Hello All,

Anyone using this Dura-Ace 7900? I'm interested in 2x10 speed. I see the 10 speed downtube shifters are still available. I'd like to keep my bike looking as vintage as possible. I ride with younger guys that can climb way better than me. they run 2x11 Shimano 105 on their newer bikes.

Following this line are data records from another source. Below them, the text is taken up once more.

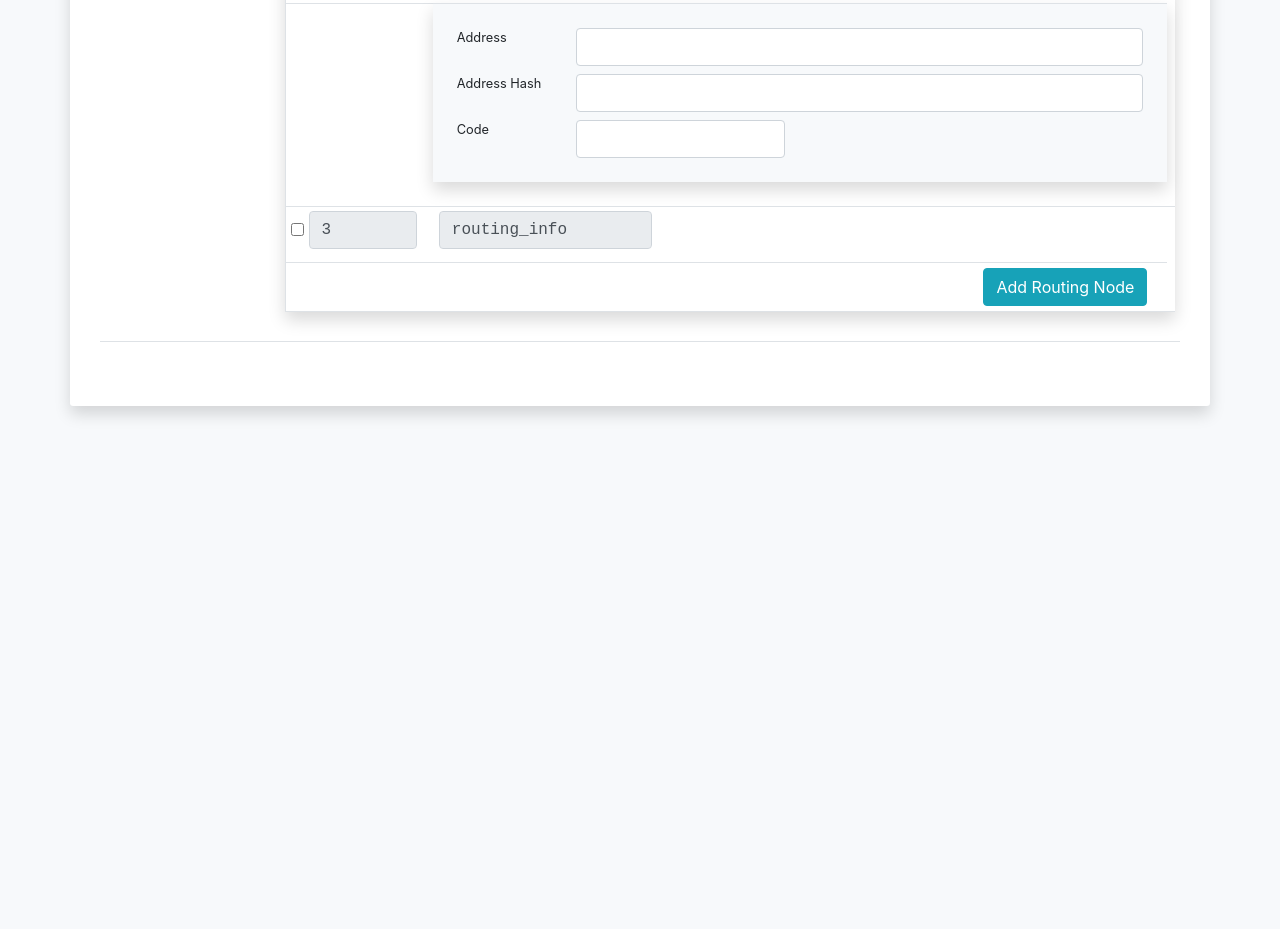
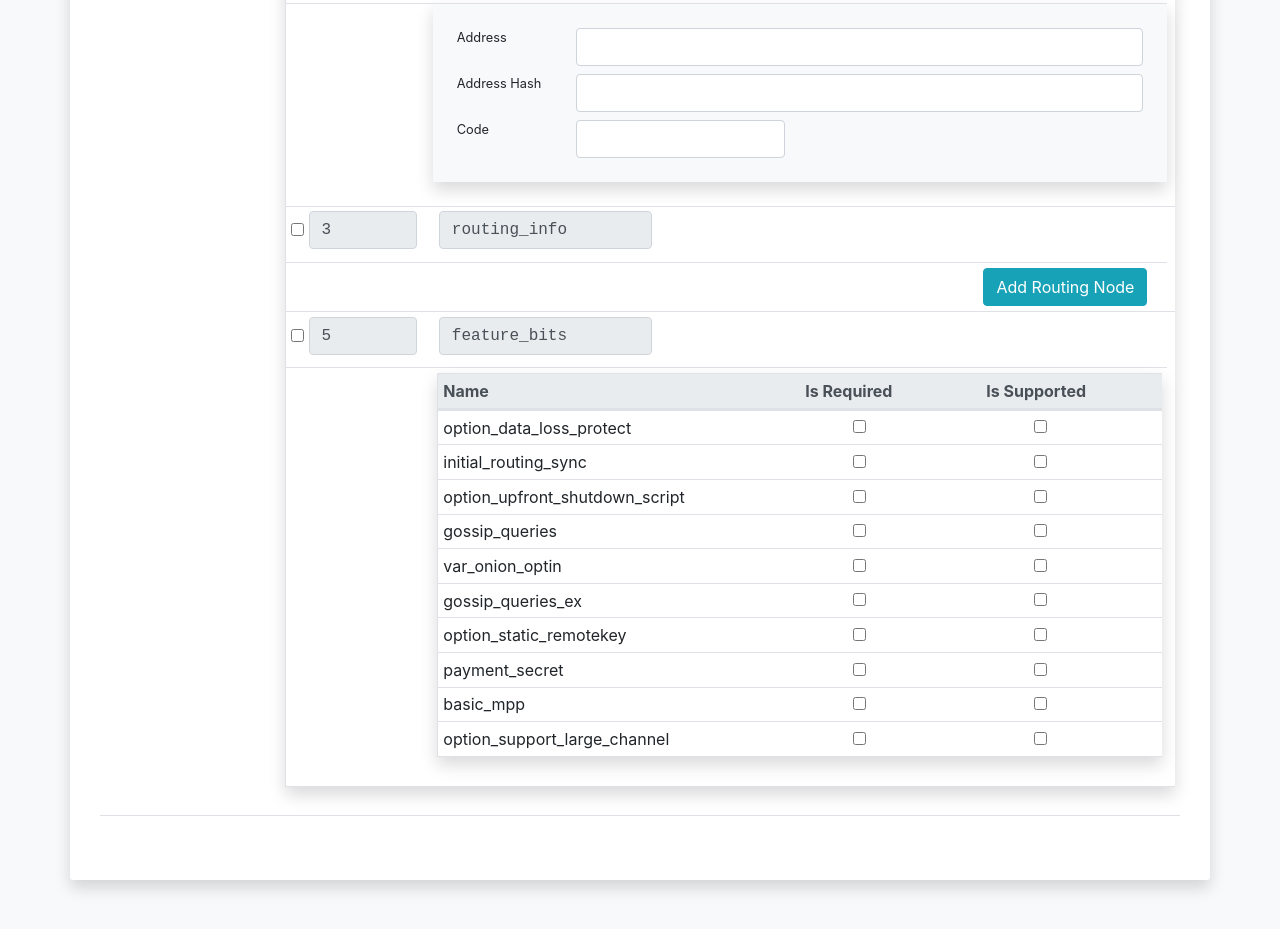
Before and after one commit to bitcoincoretech/bolt11-ui, a plain HTML site: page index.html in a window 1280 px wide. Shown: the part 1267-2196 px from the top of the page. Before the commit the page ends 1773 px from the top, so only its background shows below. Drawn offline with nearby package versions, Linux system fonts and the light colour scheme.

Commit message:
#1 set feature bits

```diff
--- a/app/invoice/invoice.component.js
+++ b/app/invoice/invoice.component.js
@@ -111,12 +111,26 @@ const invoiceComponent = function () {
         }
     }
 
+    const FEATUREBIT_ORDER = [
+        'option_data_loss_protect',
+        'initial_routing_sync',
+        'option_upfront_shutdown_script',
+        'gossip_queries',
+        'var_onion_optin',
+        'gossip_queries_ex',
+        'option_static_remotekey',
+        'payment_secret',
+        'basic_mpp',
+        'option_support_large_channel'
+      ]
+
     return {
         openDecodeInvoiceModal,
         openInvoiceEncodeModal,
         encodeInvoice,
         addRoutingNode,
         clear,
-        NETWORKS
+        NETWORKS,
+        FEATUREBIT_ORDER
     }
 }();
--- a/app/invoice/invoice.html.js
+++ b/app/invoice/invoice.html.js
@@ -356,7 +356,35 @@ invoiceComponent.createNew = function createNew(op) {
                                 </tr>
 
                                 <tr class="d-flex">
+                                    <td class="col-sm-2">
+                                        <div class="form-check-inline">
+                                            <label class="form-check-label">
+                                                <input id="tag-feature-bits-selected-${op.containerUUID}" type="checkbox" class="form-check-input" value="">
+                                            </label>
+                                            <input id="tag-feature-bits-number-${op.containerUUID}" value="5" disabled="true" class="form-control asm">
+                                        </div>
+                                    </td>
+                                    <td class="col-sm-3">
+                                        <input type="text" id="tag-feature-bits-name-${op.containerUUID}" value="feature_bits"  disabled="true" class="form-control asm">
+                                    </td>
+                                    <td class="col-sm-7"></td>
+                                </tr>
+                                <tr class="d-flex mr-2 mt-2">
+                                    <td class="col-sm-2"> </td>
+                                    <td class="col-sm-10">
+                                        <table class="table table-sm border-left border-bottom shadow p-4 mb-4">
+                                            <thead class="thead-light">
+                                                <tr class="d-flex">
+                                                    <th class="col-sm-6">Name</th>
+                                                    <th class="col-sm-3">Is Required</th>
+                                                    <th class="col-sm-3">Is Supported</th>
+                                                </tr>
+                                            </thead>
+                                            <tbody id="tag-feature-bits-container-${op.containerUUID}">
 
+                                            </tbody>
+                                        </table>
+                                    </td>
                                 </tr>
 
                             </tbody>
@@ -389,7 +417,7 @@ invoiceComponent.createExternalMenu = function createExternalMenu(op) {
 invoiceComponent.htmlToData = function htmlToData(containerUUID) {
     const invoice = {}
 
-    const network =  $(`#network-${containerUUID}`).val();
+    const network = $(`#network-${containerUUID}`).val();
     invoice.network = invoiceComponent.NETWORKS[network];
 
     // invoice.signature =
@@ -541,7 +569,7 @@ invoiceComponent.dataToHtml = function dataToHtml(containerUUID, data) {
     const recoveryFlag = data.invoice.recoveryFlag;
     $(`#recovery-flag-${containerUUID}`).val(recoveryFlag === undefined ? '' : recoveryFlag);
 
-    const tags = data.invoice.tags;
+    const tags = data.invoice.tags || [];
 
     const paymentHash = tags.find(t => t.tagName === 'payment_hash');
     $(`#tag-payment-hash-selected-${containerUUID}`).prop('checked', !!paymentHash);
@@ -588,5 +616,25 @@ invoiceComponent.dataToHtml = function dataToHtml(containerUUID, data) {
         });
     }
 
+    $(`#tag-feature-bits-container-${containerUUID}`).empty();
+    const featureBits = tags.find(t => t.tagName === 'feature_bits');
+    invoiceComponent.FEATUREBIT_ORDER.forEach(featureBit => {
+        const feature = (featureBits && featureBits.data && featureBits.data[featureBit]) || {};
+        const isRequired = feature.required === true ? 'checked' : '';
+        const isSupported = feature.supported === true ? 'checked' : '';
+        $(`#tag-feature-bits-container-${containerUUID}`).append(`
+            <tr class="d-flex">
+                <td class="col-sm-6">
+                    <span>${featureBit}</span>
+                </td>
+                <td class="col-sm-3">
+                    <input id="tag-feature-bits-${featureBit}-required-${containerUUID}" type="checkbox" ${isRequired} class="form-check-input ml-5" value="">
+                    </td>
+                <td class="col-sm-3">
+                    <input id="tag-feature-bits-${featureBit}-supported-${containerUUID}" type="checkbox" ${isSupported} class="form-check-input ml-5" value="">
+                </td>
+            </tr>
+        `);
+    })
 
 }
--- a/index.html
+++ b/index.html
@@ -29,6 +29,7 @@
 
             const invoiceContainerUUID = uuidv4();
             $(`#invoiceCheckContainer`).html(invoiceComponent.createNew({ containerUUID: invoiceContainerUUID }));
+            invoiceComponent.dataToHtml(invoiceContainerUUID, { invoice: {} })
             $(`#bottom-menu`).html(invoiceComponent.createExternalMenu({ containerUUID: invoiceContainerUUID }));
             $(`#invoiceCheckTabHeader`).click(function () {
                 $(`#bottom-menu`).html(invoiceComponent.createExternalMenu({ containerUUID: invoiceContainerUUID }));
```
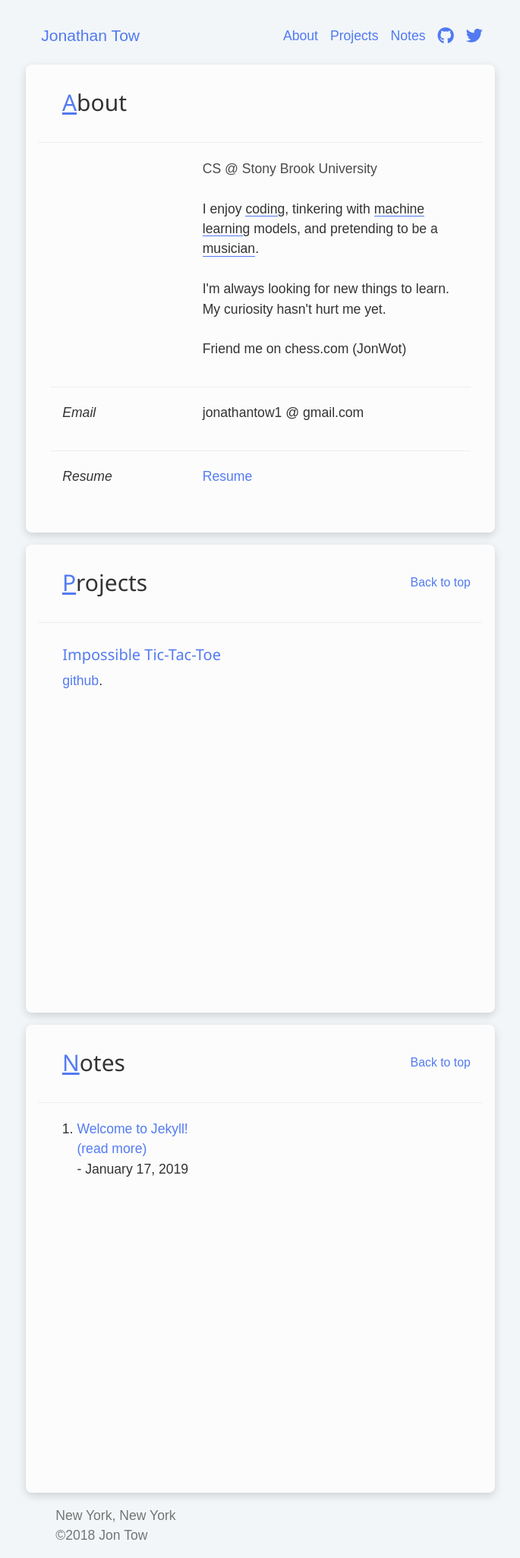
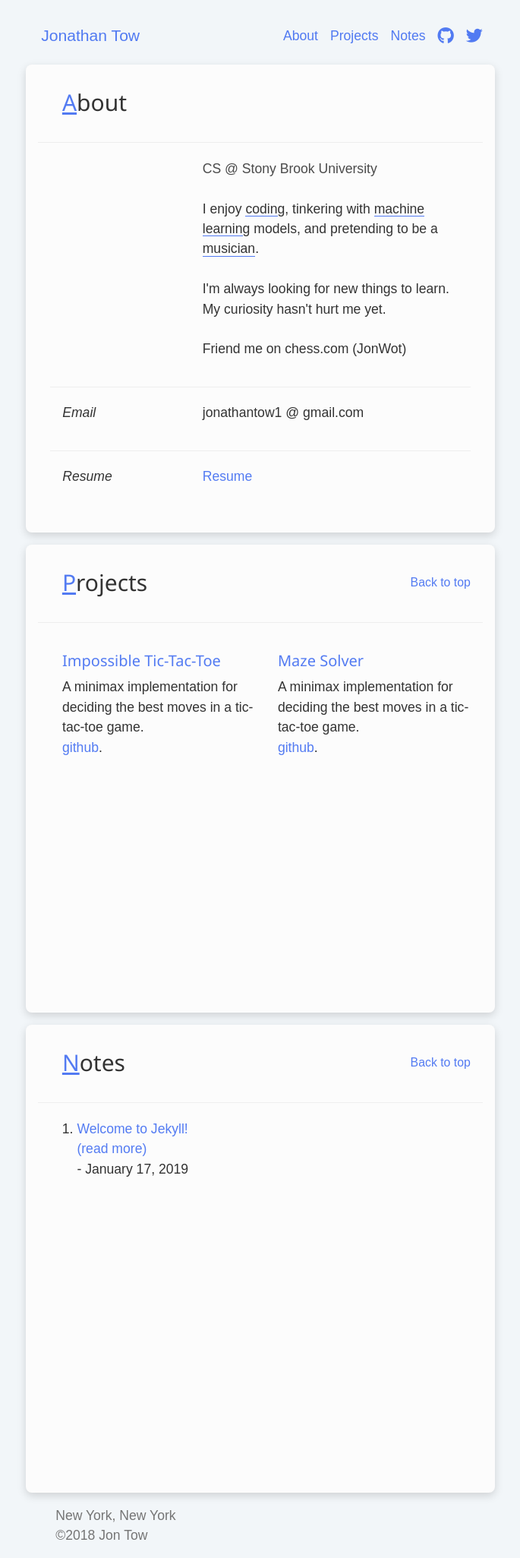
Before and after one commit to jon-tow/jon-tow.github.io, a Jekyll site: the page built from index.html, in a window 1280 px wide. Shown: the whole page at 76% size, without its empty margins (297-982 px from the left). Built offline with Jekyll 4.4.1, drawn with Linux system fonts in a browser that asks for light colours; nearby versions of some CDN libraries.

Commit message:
update project section

```diff
--- a/_includes/_sections/projects.html
+++ b/_includes/_sections/projects.html
@@ -10,35 +10,33 @@
   <!-- Content -->
   <div class="w3-container">
     <!-- Note Projects Row -->
-    <div class="w3-row">
+    <div class="project-row row">
       <!-- Column Content -->
-      <div class="w3-container w3-twothird">
+      <div class="project-item col-sm">
         <h4>
           <a href="projects/impossible-tic-tac-toe/index.html">
             Impossible Tic-Tac-Toe
           </a>
         </h4>
-        <a href="https://github.com/jon-tow/impossible-tic-tac-toe">github</a>.
-        <!-- <ol class="entry-previews"> -->
-        <!--   {% for project in site.projects %} -->
-        <!--   {% if project.level == 0 %} -->
-        <!--   <li> -->
-        <!--     <p class="post-preview"> -->
-        <!--       <a href="{{ project.url }}"> -->
-        <!-- 	{{ project.title }} -->
-        <!-- 	<br> -->
-        <!--       </a> -->
+        <p>
+          A minimax implementation for deciding the best moves in a tic-tac-toe game.
+          <br/>
+          <a href="https://github.com/jon-tow/impossible-tic-tac-toe">github</a>.
+        </p>
+      </div>
+      <!-- Column Content -->
+      <div class="project-item col-sm">
+        <h4>
+          <a href="projects/maze-solver/index.html">
+            Maze Solver
+          </a>
+        </h4>
+        <p>
+          A minimax implementation for deciding the best moves in a tic-tac-toe game.
+          <br/>
+          <a href="https://github.com/jon-tow/maze-solver">github</a>.
+        </p>
 
-        <!--       {{project.description}} -->
-
-        <!--       <a href="{{ project.url }}"> -->
-        <!-- 	(read more) -->
-        <!--       </a> -->
-        <!--     </p> -->
-        <!--   </li> -->
-        <!--   {% endif %} -->
-        <!--   {% endfor %} -->
-        <!-- </ol> -->
       </div>
       <!-- End of Note Projects Row -->
     </div>
--- a/css/main.css
+++ b/css/main.css
@@ -201,6 +201,14 @@ blockquote {
 }
 /*-------------*/
 
+/* Project Styling */
+.project-row {
+  padding-left: .9em;
+}
+.project-item {
+  margin-top: .5em;
+}
+/*------------*/
 
 /* Footer Styling */
 footer {
```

I think there advantage, besides age, is 50/34 cranks, and 11-32 cassettes.

Thanks.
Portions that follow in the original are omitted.